Perhaps I sound a little too harsh about this pleasant little film, because I did enjoy it. At just 90 minutes, it moves pretty quickly. And even though the songs aren't exactly classics, they are still performed by Sinatra and Kelly and in terms of classic Hollywood musicals it didn't get much better than that. The final song, is a bit of an oddity in that the actors step out of character, but the lines where Williams and Garrett mention Astaire and Crosby is worth a laugh or two.
Even though Take Me Out to the Ball Game isn't the best film Kelly and Sinatra made, either together or separately, for any fan of their's, it's definitely worth a watch.
Esther Williams, Gene Kelly, Frank Sinatra and Betty Garrett in Take Me Out to the Ball Game.
Although a pleasant little musical, Take Me Out to the Ball Game is the least appealing of the trio of movies Kelly and Sinatra made together. The songs performed by the two of them (especially the dance numbers) aren't as memorable as the songs in either Anchors Aweigh or On the Town. The title song at the beginning being the only truly classic number in the entire movie. This clip was shown in That's Entertainment! and it's the best (and most vigorous) dance number Sinatra ever performed on film. While he still can't match Kelly's effortless hoofing, he had improved noticeably in the four years since Anchors Aweigh.
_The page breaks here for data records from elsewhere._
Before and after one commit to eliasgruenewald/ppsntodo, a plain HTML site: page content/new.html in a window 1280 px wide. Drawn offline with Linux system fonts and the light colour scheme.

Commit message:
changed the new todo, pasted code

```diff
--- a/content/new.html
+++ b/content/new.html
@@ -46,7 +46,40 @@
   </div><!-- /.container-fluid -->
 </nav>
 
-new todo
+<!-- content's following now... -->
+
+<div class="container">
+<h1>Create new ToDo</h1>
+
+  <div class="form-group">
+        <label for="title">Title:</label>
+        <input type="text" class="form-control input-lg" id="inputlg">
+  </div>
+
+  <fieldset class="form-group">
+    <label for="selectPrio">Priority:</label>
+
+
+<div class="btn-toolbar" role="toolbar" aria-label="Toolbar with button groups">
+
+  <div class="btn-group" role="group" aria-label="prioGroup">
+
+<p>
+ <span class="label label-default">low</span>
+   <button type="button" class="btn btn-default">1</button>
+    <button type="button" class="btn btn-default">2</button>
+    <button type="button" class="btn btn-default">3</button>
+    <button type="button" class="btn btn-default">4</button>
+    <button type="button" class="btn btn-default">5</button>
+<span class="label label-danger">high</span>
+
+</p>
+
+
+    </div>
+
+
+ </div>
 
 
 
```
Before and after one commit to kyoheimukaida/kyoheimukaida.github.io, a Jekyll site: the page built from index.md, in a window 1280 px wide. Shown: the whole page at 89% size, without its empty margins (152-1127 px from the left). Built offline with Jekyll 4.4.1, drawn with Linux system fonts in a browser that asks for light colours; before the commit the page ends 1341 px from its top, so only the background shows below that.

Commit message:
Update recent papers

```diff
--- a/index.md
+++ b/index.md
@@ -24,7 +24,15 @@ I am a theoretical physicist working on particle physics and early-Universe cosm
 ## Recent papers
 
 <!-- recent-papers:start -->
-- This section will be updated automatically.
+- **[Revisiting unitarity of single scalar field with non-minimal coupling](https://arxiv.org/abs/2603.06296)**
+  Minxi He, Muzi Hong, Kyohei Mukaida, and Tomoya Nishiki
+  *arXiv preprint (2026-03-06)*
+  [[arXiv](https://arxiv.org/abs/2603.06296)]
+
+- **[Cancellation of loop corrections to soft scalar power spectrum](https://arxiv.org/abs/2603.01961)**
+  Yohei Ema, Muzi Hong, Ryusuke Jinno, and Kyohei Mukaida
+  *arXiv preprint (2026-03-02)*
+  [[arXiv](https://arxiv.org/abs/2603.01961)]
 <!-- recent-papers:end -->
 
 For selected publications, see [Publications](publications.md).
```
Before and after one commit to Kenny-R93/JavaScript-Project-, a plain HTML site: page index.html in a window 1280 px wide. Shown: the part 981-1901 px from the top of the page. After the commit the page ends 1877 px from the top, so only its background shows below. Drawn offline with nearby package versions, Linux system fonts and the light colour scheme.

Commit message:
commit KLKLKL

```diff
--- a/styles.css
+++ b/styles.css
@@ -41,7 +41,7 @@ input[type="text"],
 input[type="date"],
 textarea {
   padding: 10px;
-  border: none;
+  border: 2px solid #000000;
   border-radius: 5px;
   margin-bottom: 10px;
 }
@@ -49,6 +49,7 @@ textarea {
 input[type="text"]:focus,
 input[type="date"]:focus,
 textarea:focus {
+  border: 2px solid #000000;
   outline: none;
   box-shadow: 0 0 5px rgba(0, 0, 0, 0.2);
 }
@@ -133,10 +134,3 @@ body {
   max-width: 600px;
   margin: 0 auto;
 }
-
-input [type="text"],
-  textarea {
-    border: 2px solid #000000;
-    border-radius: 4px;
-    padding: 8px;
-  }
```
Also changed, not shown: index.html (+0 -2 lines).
It's easy to see why the four principals were all chosen for On the Town. The characters they play are all remarkably similar and I agree wholeheartedly with my brothers, and just about everyone else who's seen them both, that On the Town improved on Take Me Out. Poor Jules Munshin gets just one number, although it is a pretty good one. He joins Sinatra and Kelly for a catchy ode to double plays called “O'Brien to Ryan to Goldberg”.
It's interesting that Esther Williams disliked working with Gene Kelly. Twenty years later Barbra Streisand would have a similar experience working with him on Hello Dolly!. I don't know whether Mr. Kelly had a problem getting along with strong women or if he just felt that both women were miscast but in both cases whatever animosity they felt doesn't show on the screen.
Kelly is playing his usual horn-dog role but I thought Eddie O'Brien comes across a bit sleazier than his characters in either Anchors Away or On the Town; in particular in his behavior towards Esther Williams' character. In the scene where she shows him how to improve his swing he gets very hands on with a woman he just met in a way that qualifies as sexual harassment today. Fortunately the scene ends with her “unintentionally” hitting him on the head with the bat.
Sinatra sounds great as usual and he dutifully plays a part he's years too old to play. The game of sexual cat-and-mouse between him and Betty Garrett isn't as funny as it is in On the Town but I agree with Eric that the number “It's Fate Baby, It's Fate” is worthy of a few chuckles. Eternal heavy Edward Arnold is pretty much wasted late in his career.
Take Me Out to the Ball Game doesn't strike out but it comes nowhere near the bleachers.
Photos © Copyright Metro-Goldwyn-Mayer Studios (1949)